## Task goal
Every record below must be written out exactly. Leave out the pictures.

Top of Material provided

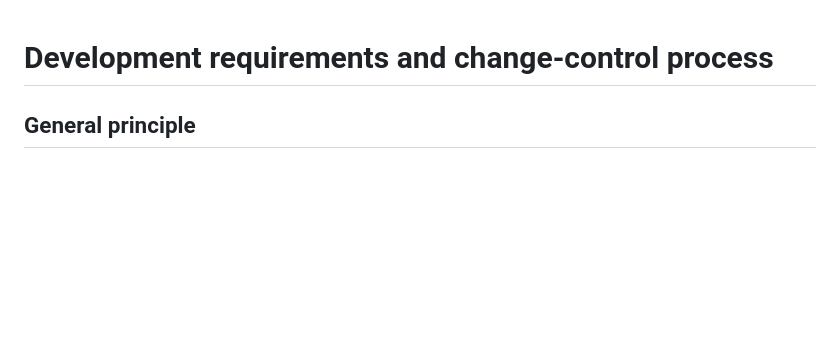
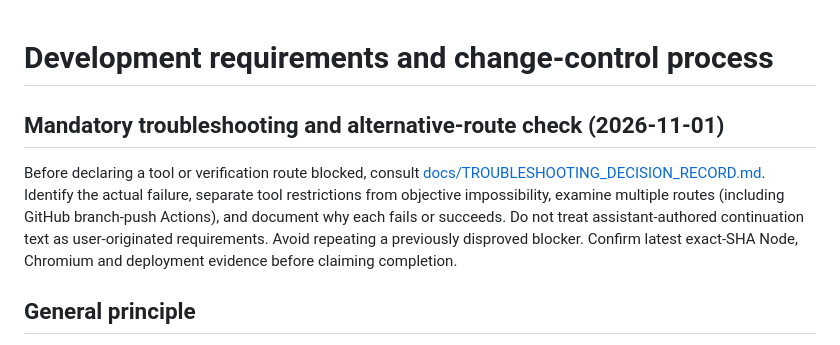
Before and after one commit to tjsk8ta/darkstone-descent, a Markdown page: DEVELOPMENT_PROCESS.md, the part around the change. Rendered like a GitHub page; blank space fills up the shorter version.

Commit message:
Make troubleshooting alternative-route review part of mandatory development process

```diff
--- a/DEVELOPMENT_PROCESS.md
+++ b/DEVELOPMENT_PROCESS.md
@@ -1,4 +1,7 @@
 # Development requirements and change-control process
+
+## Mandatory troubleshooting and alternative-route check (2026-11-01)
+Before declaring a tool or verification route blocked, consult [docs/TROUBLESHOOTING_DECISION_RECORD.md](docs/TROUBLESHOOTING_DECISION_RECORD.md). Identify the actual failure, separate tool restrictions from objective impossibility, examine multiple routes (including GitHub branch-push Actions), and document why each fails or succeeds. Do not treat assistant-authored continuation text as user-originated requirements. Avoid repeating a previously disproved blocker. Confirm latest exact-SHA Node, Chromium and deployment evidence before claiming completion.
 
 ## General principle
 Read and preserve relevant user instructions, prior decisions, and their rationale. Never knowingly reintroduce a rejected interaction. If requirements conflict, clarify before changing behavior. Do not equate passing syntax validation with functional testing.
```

Bottom of Material provided

## Output
Before and after one commit to tjsk8ta/darkstone-descent, a Markdown page: DEVELOPMENT_PROCESS.md, the part around the change. Rendered like a GitHub page; blank space fills up the shorter version.

Commit message:
Make troubleshooting alternative-route review part of mandatory development process

```diff
--- a/DEVELOPMENT_PROCESS.md
+++ b/DEVELOPMENT_PROCESS.md
@@ -1,4 +1,7 @@
 # Development requirements and change-control process
+
+## Mandatory troubleshooting and alternative-route check (2026-11-01)
+Before declaring a tool or verification route blocked, consult [docs/TROUBLESHOOTING_DECISION_RECORD.md](docs/TROUBLESHOOTING_DECISION_RECORD.md). Identify the actual failure, separate tool restrictions from objective impossibility, examine multiple routes (including GitHub branch-push Actions), and document why each fails or succeeds. Do not treat assistant-authored continuation text as user-originated requirements. Avoid repeating a previously disproved blocker. Confirm latest exact-SHA Node, Chromium and deployment evidence before claiming completion.
 
 ## General principle
 Read and preserve relevant user instructions, prior decisions, and their rationale. Never knowingly reintroduce a rejected interaction. If requirements conflict, clarify before changing behavior. Do not equate passing syntax validation with functional testing.
```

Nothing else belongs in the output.